> [WHAT TO DO]:
Copy the listing exactly, please, and keep every picture out of it.

> [INPUT]:
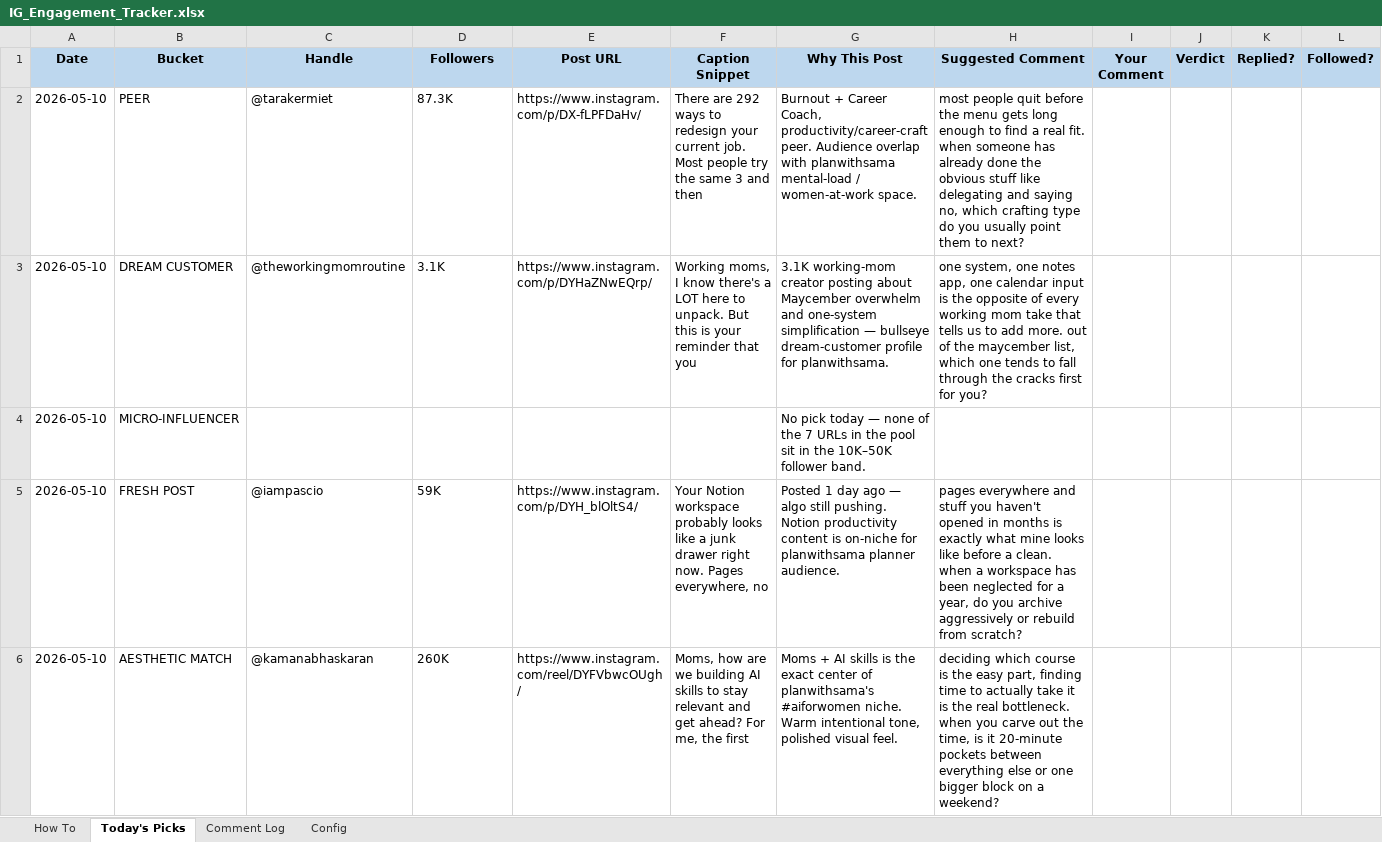
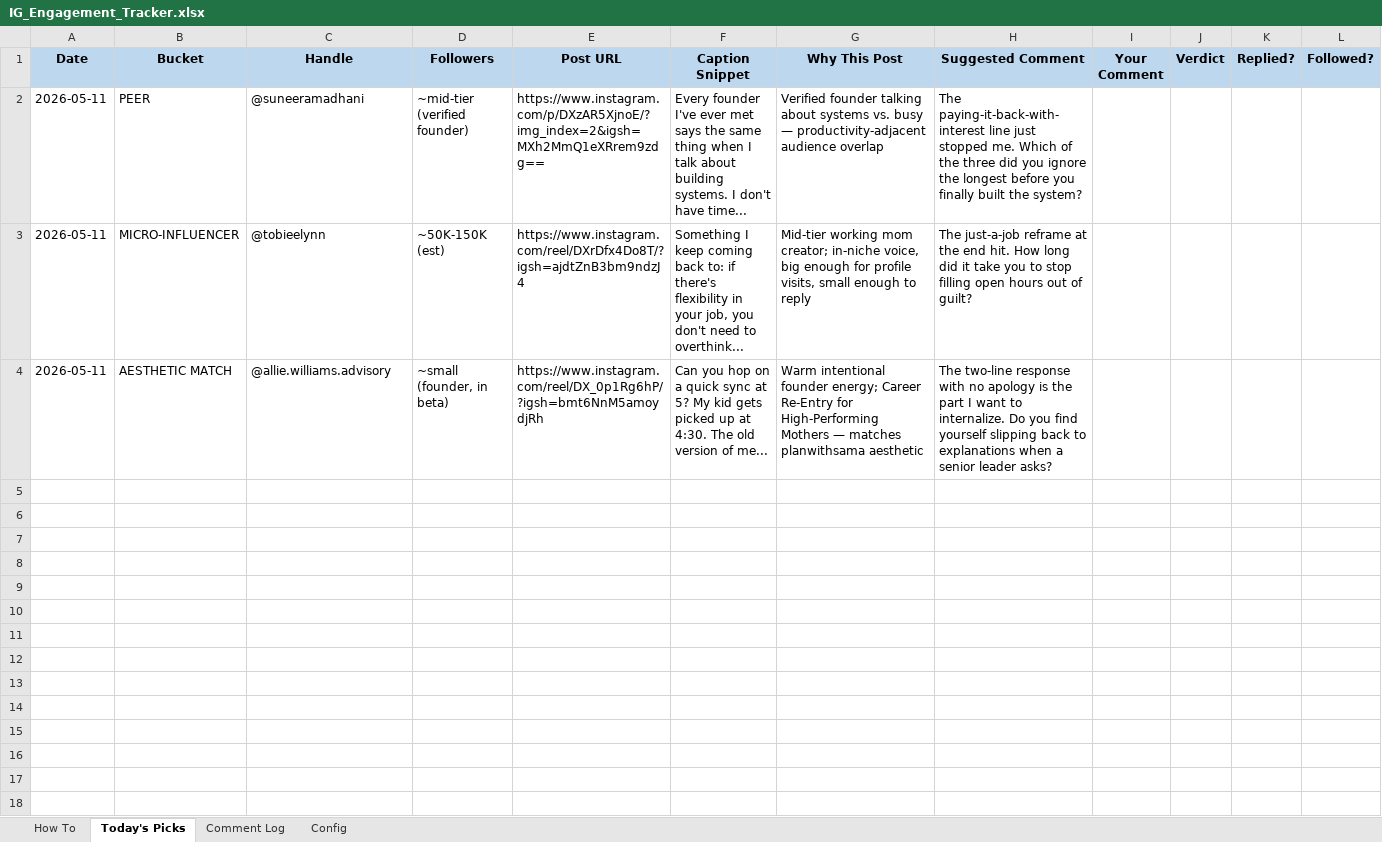
Before and after one commit to ssridhar81/planwithsama.com, an Excel workbook: tracker/IG_Engagement_Tracker.xlsx, sheet Today's Picks, drawn as a sheet; values as stored, in another font and other column widths than the file's, no borders; removed rows and columns are numbered as before the commit, all else as after; the diff names each change by its address in the sheet, - before the commit and + after, or states it on an @@ line.

```diff
--- a/tracker/IG_Engagement_Tracker.xlsx (sheet Today's Picks)
+++ b/tracker/IG_Engagement_Tracker.xlsx (sheet Today's Picks)
-A2 (Date): 2026-05-10
+A2 (Date): 2026-05-11
-C2 (Handle): @tarakermiet
+C2 (Handle): @suneeramadhani
-D2 (Followers): 87.3K
+D2 (Followers): ~mid-tier (verified founder)
-E2 (Post URL): https://www.instagram.com/p/DX-fLPFDaHv/
+E2 (Post URL): https://www.instagram.com/p/DXzAR5XjnoE/?img_index=2&igsh=MXh2MmQ1eXRrem9zdg==
-F2 (Caption Snippet): There are 292 ways to redesign your current job. Most people try the same 3 and then
+F2 (Caption Snippet): Every founder I've ever met says the same thing when I talk about building systems. I don't have time...
-G2 (Why This Post): Burnout + Career Coach, productivity/career-craft peer. Audience overlap with planwithsama mental-load / women-at-work space.
+G2 (Why This Post): Verified founder talking about systems vs. busy — productivity-adjacent audience overlap
-H2 (Suggested Comment): most people quit before the menu gets long enough to find a real fit. when someone has already done the obvious stuff like delegating and saying no, which crafting type do you usually point them to next?
+H2 (Suggested Comment): The paying-it-back-with-interest line just stopped me. Which of the three did you ignore the longest before you finally built the system?
-row 3: 2026-05-10 | DREAM CUSTOMER | @theworkingmomroutine | 3.1K | https://www.instagram.com/p/DYHaZNwEQrp/ | Working moms, I know there's a LOT here to unpack. But this is your reminder that you | 3.1K working-mom creator posting about Maycember overwhelm and one-system simplification — bullseye dream-customer profile for planwithsama. | one system, one notes app, one calendar input is the opposite of every working mom take that tells us to add more. out of the maycember list, which one tends to fall through the cracks first for you?
-A3 (Date): 2026-05-10
+A3 (Date): 2026-05-11
-C3 (Handle): (empty)
+C3 (Handle): @tobieelynn
-D3 (Followers): (empty)
+D3 (Followers): ~50K-150K (est)
-E3 (Post URL): (empty)
+E3 (Post URL): https://www.instagram.com/reel/DXrDfx4Do8T/?igsh=ajdtZnB3bm9ndzJ4
-F3 (Caption Snippet): (empty)
+F3 (Caption Snippet): Something I keep coming back to: if there's flexibility in your job, you don't need to overthink...
-G3 (Why This Post): No pick today — none of the 7 URLs in the pool sit in the 10K–50K follower band.
+G3 (Why This Post): Mid-tier working mom creator; in-niche voice, big enough for profile visits, small enough to reply
-H3 (Suggested Comment): (empty)
+H3 (Suggested Comment): The just-a-job reframe at the end hit. How long did it take you to stop filling open hours out of guilt?
-row 5: 2026-05-10 | FRESH POST | @iampascio | 59K | https://www.instagram.com/p/DYH_blOltS4/ | Your Notion workspace probably looks like a junk drawer right now. Pages everywhere, no | Posted 1 day ago — algo still pushing. Notion productivity content is on-niche for planwithsama planner audience. | pages everywhere and stuff you haven't opened in months is exactly what mine looks like before a clean. when a workspace has been neglected for a year, do you archive aggressively or rebuild from scratch?
-A4 (Date): 2026-05-10
+A4 (Date): 2026-05-11
-C4 (Handle): @kamanabhaskaran
+C4 (Handle): @allie.williams.advisory
-D4 (Followers): 260K
+D4 (Followers): ~small (founder, in beta)
-E4 (Post URL): https://www.instagram.com/reel/DYFVbwcOUgh/
+E4 (Post URL): https://www.instagram.com/reel/DX_0p1Rg6hP/?igsh=bmt6NnM5amoydjRh
-F4 (Caption Snippet): Moms, how are we building AI skills to stay relevant and get ahead? For me, the first
+F4 (Caption Snippet): Can you hop on a quick sync at 5? My kid gets picked up at 4:30. The old version of me...
-G4 (Why This Post): Moms + AI skills is the exact center of planwithsama's #aiforwomen niche. Warm intentional tone, polished visual feel.
+G4 (Why This Post): Warm intentional founder energy; Career Re-Entry for High-Performing Mothers — matches planwithsama aesthetic
-H4 (Suggested Comment): deciding which course is the easy part, finding time to actually take it is the real bottleneck. when you carve out the time, is it 20-minute pockets between everything else or one bigger block on a weekend?
+H4 (Suggested Comment): The two-line response with no apology is the part I want to internalize. Do you find yourself slipping back to explanations when a senior leader asks?
```
Also changed, not shown: sheet Comment Log, 1 other file.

> [WRITTEN ANSWER]:
Before and after one commit to ssridhar81/planwithsama.com, an Excel workbook: tracker/IG_Engagement_Tracker.xlsx, sheet Today's Picks, drawn as a sheet; values as stored, in another font and other column widths than the file's, no borders; removed rows and columns are numbered as before the commit, all else as after; the diff names each change by its address in the sheet, - before the commit and + after, or states it on an @@ line.

```diff
--- a/tracker/IG_Engagement_Tracker.xlsx (sheet Today's Picks)
+++ b/tracker/IG_Engagement_Tracker.xlsx (sheet Today's Picks)
-A2 (Date): 2026-05-10
+A2 (Date): 2026-05-11
-C2 (Handle): @tarakermiet
+C2 (Handle): @suneeramadhani
-D2 (Followers): 87.3K
+D2 (Followers): ~mid-tier (verified founder)
-E2 (Post URL): https://www.instagram.com/p/DX-fLPFDaHv/
+E2 (Post URL): https://www.instagram.com/p/DXzAR5XjnoE/?img_index=2&igsh=MXh2MmQ1eXRrem9zdg==
-F2 (Caption Snippet): There are 292 ways to redesign your current job. Most people try the same 3 and then
+F2 (Caption Snippet): Every founder I've ever met says the same thing when I talk about building systems. I don't have time...
-G2 (Why This Post): Burnout + Career Coach, productivity/career-craft peer. Audience overlap with planwithsama mental-load / women-at-work space.
+G2 (Why This Post): Verified founder talking about systems vs. busy — productivity-adjacent audience overlap
-H2 (Suggested Comment): most people quit before the menu gets long enough to find a real fit. when someone has already done the obvious stuff like delegating and saying no, which crafting type do you usually point them to next?
+H2 (Suggested Comment): The paying-it-back-with-interest line just stopped me. Which of the three did you ignore the longest before you finally built the system?
-row 3: 2026-05-10 | DREAM CUSTOMER | @theworkingmomroutine | 3.1K | https://www.instagram.com/p/DYHaZNwEQrp/ | Working moms, I know there's a LOT here to unpack. But this is your reminder that you | 3.1K working-mom creator posting about Maycember overwhelm and one-system simplification — bullseye dream-customer profile for planwithsama. | one system, one notes app, one calendar input is the opposite of every working mom take that tells us to add more. out of the maycember list, which one tends to fall through the cracks first for you?
-A3 (Date): 2026-05-10
+A3 (Date): 2026-05-11
-C3 (Handle): (empty)
+C3 (Handle): @tobieelynn
-D3 (Followers): (empty)
+D3 (Followers): ~50K-150K (est)
-E3 (Post URL): (empty)
+E3 (Post URL): https://www.instagram.com/reel/DXrDfx4Do8T/?igsh=ajdtZnB3bm9ndzJ4
-F3 (Caption Snippet): (empty)
+F3 (Caption Snippet): Something I keep coming back to: if there's flexibility in your job, you don't need to overthink...
-G3 (Why This Post): No pick today — none of the 7 URLs in the pool sit in the 10K–50K follower band.
+G3 (Why This Post): Mid-tier working mom creator; in-niche voice, big enough for profile visits, small enough to reply
-H3 (Suggested Comment): (empty)
+H3 (Suggested Comment): The just-a-job reframe at the end hit. How long did it take you to stop filling open hours out of guilt?
-row 5: 2026-05-10 | FRESH POST | @iampascio | 59K | https://www.instagram.com/p/DYH_blOltS4/ | Your Notion workspace probably looks like a junk drawer right now. Pages everywhere, no | Posted 1 day ago — algo still pushing. Notion productivity content is on-niche for planwithsama planner audience. | pages everywhere and stuff you haven't opened in months is exactly what mine looks like before a clean. when a workspace has been neglected for a year, do you archive aggressively or rebuild from scratch?
-A4 (Date): 2026-05-10
+A4 (Date): 2026-05-11
-C4 (Handle): @kamanabhaskaran
+C4 (Handle): @allie.williams.advisory
-D4 (Followers): 260K
+D4 (Followers): ~small (founder, in beta)
-E4 (Post URL): https://www.instagram.com/reel/DYFVbwcOUgh/
+E4 (Post URL): https://www.instagram.com/reel/DX_0p1Rg6hP/?igsh=bmt6NnM5amoydjRh
-F4 (Caption Snippet): Moms, how are we building AI skills to stay relevant and get ahead? For me, the first
+F4 (Caption Snippet): Can you hop on a quick sync at 5? My kid gets picked up at 4:30. The old version of me...
-G4 (Why This Post): Moms + AI skills is the exact center of planwithsama's #aiforwomen niche. Warm intentional tone, polished visual feel.
+G4 (Why This Post): Warm intentional founder energy; Career Re-Entry for High-Performing Mothers — matches planwithsama aesthetic
-H4 (Suggested Comment): deciding which course is the easy part, finding time to actually take it is the real bottleneck. when you carve out the time, is it 20-minute pockets between everything else or one bigger block on a weekend?
+H4 (Suggested Comment): The two-line response with no apology is the part I want to internalize. Do you find yourself slipping back to explanations when a senior leader asks?
```
Also changed, not shown: sheet Comment Log, 1 other file.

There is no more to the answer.